### Task directions:
Output all the data exactly as it appears below.

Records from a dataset
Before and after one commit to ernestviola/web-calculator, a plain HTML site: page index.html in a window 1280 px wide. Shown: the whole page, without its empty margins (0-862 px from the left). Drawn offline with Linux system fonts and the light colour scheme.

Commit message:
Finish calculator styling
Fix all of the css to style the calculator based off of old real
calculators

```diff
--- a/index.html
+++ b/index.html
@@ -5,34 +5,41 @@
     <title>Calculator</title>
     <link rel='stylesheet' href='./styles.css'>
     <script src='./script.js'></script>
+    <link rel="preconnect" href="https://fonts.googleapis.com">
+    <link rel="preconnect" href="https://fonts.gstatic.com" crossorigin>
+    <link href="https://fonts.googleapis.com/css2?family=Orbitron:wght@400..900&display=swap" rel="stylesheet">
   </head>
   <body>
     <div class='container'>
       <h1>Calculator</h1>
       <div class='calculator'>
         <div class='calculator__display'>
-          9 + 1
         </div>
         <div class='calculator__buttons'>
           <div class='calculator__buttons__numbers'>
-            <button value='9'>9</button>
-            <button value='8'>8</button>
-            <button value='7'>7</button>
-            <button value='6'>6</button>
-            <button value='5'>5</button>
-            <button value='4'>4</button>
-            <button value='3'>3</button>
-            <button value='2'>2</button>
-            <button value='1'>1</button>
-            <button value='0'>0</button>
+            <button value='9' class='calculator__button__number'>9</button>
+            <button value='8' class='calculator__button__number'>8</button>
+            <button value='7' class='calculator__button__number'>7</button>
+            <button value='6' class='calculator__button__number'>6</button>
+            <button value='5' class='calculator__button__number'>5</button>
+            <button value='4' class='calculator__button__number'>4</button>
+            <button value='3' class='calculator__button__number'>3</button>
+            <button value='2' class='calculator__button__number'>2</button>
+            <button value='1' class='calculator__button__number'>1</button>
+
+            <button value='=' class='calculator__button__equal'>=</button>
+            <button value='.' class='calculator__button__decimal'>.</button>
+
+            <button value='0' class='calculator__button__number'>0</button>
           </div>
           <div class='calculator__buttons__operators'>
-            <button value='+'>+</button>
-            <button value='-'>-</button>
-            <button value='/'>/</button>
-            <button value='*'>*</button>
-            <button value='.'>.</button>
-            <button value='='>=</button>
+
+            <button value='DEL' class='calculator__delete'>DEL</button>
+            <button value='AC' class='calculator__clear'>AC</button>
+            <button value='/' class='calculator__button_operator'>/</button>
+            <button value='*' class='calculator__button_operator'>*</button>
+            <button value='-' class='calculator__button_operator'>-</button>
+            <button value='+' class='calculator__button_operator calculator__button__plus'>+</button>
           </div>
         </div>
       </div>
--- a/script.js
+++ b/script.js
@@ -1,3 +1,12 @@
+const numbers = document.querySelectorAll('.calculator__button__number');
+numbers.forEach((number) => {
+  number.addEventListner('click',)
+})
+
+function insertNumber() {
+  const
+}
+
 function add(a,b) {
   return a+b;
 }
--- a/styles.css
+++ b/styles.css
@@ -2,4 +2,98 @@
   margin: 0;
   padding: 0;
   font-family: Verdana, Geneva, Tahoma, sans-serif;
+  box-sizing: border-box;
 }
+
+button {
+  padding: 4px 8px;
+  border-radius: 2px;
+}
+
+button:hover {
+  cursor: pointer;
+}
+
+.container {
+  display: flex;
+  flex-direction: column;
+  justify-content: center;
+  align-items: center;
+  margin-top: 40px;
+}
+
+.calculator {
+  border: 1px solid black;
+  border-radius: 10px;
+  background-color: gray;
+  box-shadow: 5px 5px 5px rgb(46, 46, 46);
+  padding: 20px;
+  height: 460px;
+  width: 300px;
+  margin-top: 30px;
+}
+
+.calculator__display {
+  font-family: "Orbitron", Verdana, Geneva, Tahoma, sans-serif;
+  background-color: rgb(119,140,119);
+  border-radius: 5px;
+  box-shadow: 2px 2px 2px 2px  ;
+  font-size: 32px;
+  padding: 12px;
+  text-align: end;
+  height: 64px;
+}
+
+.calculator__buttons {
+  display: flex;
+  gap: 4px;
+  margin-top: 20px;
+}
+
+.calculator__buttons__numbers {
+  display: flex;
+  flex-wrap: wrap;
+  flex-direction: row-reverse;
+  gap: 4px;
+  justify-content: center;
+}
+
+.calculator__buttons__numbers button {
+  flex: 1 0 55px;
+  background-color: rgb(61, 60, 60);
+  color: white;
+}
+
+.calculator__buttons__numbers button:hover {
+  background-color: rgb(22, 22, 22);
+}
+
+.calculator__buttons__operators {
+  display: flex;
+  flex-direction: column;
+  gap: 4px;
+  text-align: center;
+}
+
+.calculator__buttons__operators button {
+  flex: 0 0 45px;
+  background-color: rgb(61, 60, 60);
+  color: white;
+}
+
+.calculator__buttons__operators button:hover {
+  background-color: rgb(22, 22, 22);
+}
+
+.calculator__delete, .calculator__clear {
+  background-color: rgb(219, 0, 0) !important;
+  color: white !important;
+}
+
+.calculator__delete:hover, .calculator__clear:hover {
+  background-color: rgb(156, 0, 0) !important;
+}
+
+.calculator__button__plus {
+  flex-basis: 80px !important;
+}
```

### Expected answer:
Before and after one commit to ernestviola/web-calculator, a plain HTML site: page index.html in a window 1280 px wide. Shown: the whole page, without its empty margins (0-862 px from the left). Drawn offline with Linux system fonts and the light colour scheme.

Commit message:
Finish calculator styling
Fix all of the css to style the calculator based off of old real
calculators

```diff
--- a/index.html
+++ b/index.html
@@ -5,34 +5,41 @@
     <title>Calculator</title>
     <link rel='stylesheet' href='./styles.css'>
     <script src='./script.js'></script>
+    <link rel="preconnect" href="https://fonts.googleapis.com">
+    <link rel="preconnect" href="https://fonts.gstatic.com" crossorigin>
+    <link href="https://fonts.googleapis.com/css2?family=Orbitron:wght@400..900&display=swap" rel="stylesheet">
   </head>
   <body>
     <div class='container'>
       <h1>Calculator</h1>
       <div class='calculator'>
         <div class='calculator__display'>
-          9 + 1
         </div>
         <div class='calculator__buttons'>
           <div class='calculator__buttons__numbers'>
-            <button value='9'>9</button>
-            <button value='8'>8</button>
-            <button value='7'>7</button>
-            <button value='6'>6</button>
-            <button value='5'>5</button>
-            <button value='4'>4</button>
-            <button value='3'>3</button>
-            <button value='2'>2</button>
-            <button value='1'>1</button>
-            <button value='0'>0</button>
+            <button value='9' class='calculator__button__number'>9</button>
+            <button value='8' class='calculator__button__number'>8</button>
+            <button value='7' class='calculator__button__number'>7</button>
+            <button value='6' class='calculator__button__number'>6</button>
+            <button value='5' class='calculator__button__number'>5</button>
+            <button value='4' class='calculator__button__number'>4</button>
+            <button value='3' class='calculator__button__number'>3</button>
+            <button value='2' class='calculator__button__number'>2</button>
+            <button value='1' class='calculator__button__number'>1</button>
+
+            <button value='=' class='calculator__button__equal'>=</button>
+            <button value='.' class='calculator__button__decimal'>.</button>
+
+            <button value='0' class='calculator__button__number'>0</button>
           </div>
           <div class='calculator__buttons__operators'>
-            <button value='+'>+</button>
-            <button value='-'>-</button>
-            <button value='/'>/</button>
-            <button value='*'>*</button>
-            <button value='.'>.</button>
-            <button value='='>=</button>
+
+            <button value='DEL' class='calculator__delete'>DEL</button>
+            <button value='AC' class='calculator__clear'>AC</button>
+            <button value='/' class='calculator__button_operator'>/</button>
+            <button value='*' class='calculator__button_operator'>*</button>
+            <button value='-' class='calculator__button_operator'>-</button>
+            <button value='+' class='calculator__button_operator calculator__button__plus'>+</button>
           </div>
         </div>
       </div>
--- a/script.js
+++ b/script.js
@@ -1,3 +1,12 @@
+const numbers = document.querySelectorAll('.calculator__button__number');
+numbers.forEach((number) => {
+  number.addEventListner('click',)
+})
+
+function insertNumber() {
+  const
+}
+
 function add(a,b) {
   return a+b;
 }
--- a/styles.css
+++ b/styles.css
@@ -2,4 +2,98 @@
   margin: 0;
   padding: 0;
   font-family: Verdana, Geneva, Tahoma, sans-serif;
+  box-sizing: border-box;
 }
+
+button {
+  padding: 4px 8px;
+  border-radius: 2px;
+}
+
+button:hover {
+  cursor: pointer;
+}
+
+.container {
+  display: flex;
+  flex-direction: column;
+  justify-content: center;
+  align-items: center;
+  margin-top: 40px;
+}
+
+.calculator {
+  border: 1px solid black;
+  border-radius: 10px;
+  background-color: gray;
+  box-shadow: 5px 5px 5px rgb(46, 46, 46);
+  padding: 20px;
+  height: 460px;
+  width: 300px;
+  margin-top: 30px;
+}
+
+.calculator__display {
+  font-family: "Orbitron", Verdana, Geneva, Tahoma, sans-serif;
+  background-color: rgb(119,140,119);
+  border-radius: 5px;
+  box-shadow: 2px 2px 2px 2px  ;
+  font-size: 32px;
+  padding: 12px;
+  text-align: end;
+  height: 64px;
+}
+
+.calculator__buttons {
+  display: flex;
+  gap: 4px;
+  margin-top: 20px;
+}
+
+.calculator__buttons__numbers {
+  display: flex;
+  flex-wrap: wrap;
+  flex-direction: row-reverse;
+  gap: 4px;
+  justify-content: center;
+}
+
+.calculator__buttons__numbers button {
+  flex: 1 0 55px;
+  background-color: rgb(61, 60, 60);
+  color: white;
+}
+
+.calculator__buttons__numbers button:hover {
+  background-color: rgb(22, 22, 22);
+}
+
+.calculator__buttons__operators {
+  display: flex;
+  flex-direction: column;
+  gap: 4px;
+  text-align: center;
+}
+
+.calculator__buttons__operators button {
+  flex: 0 0 45px;
+  background-color: rgb(61, 60, 60);
+  color: white;
+}
+
+.calculator__buttons__operators button:hover {
+  background-color: rgb(22, 22, 22);
+}
+
+.calculator__delete, .calculator__clear {
+  background-color: rgb(219, 0, 0) !important;
+  color: white !important;
+}
+
+.calculator__delete:hover, .calculator__clear:hover {
+  background-color: rgb(156, 0, 0) !important;
+}
+
+.calculator__button__plus {
+  flex-basis: 80px !important;
+}
```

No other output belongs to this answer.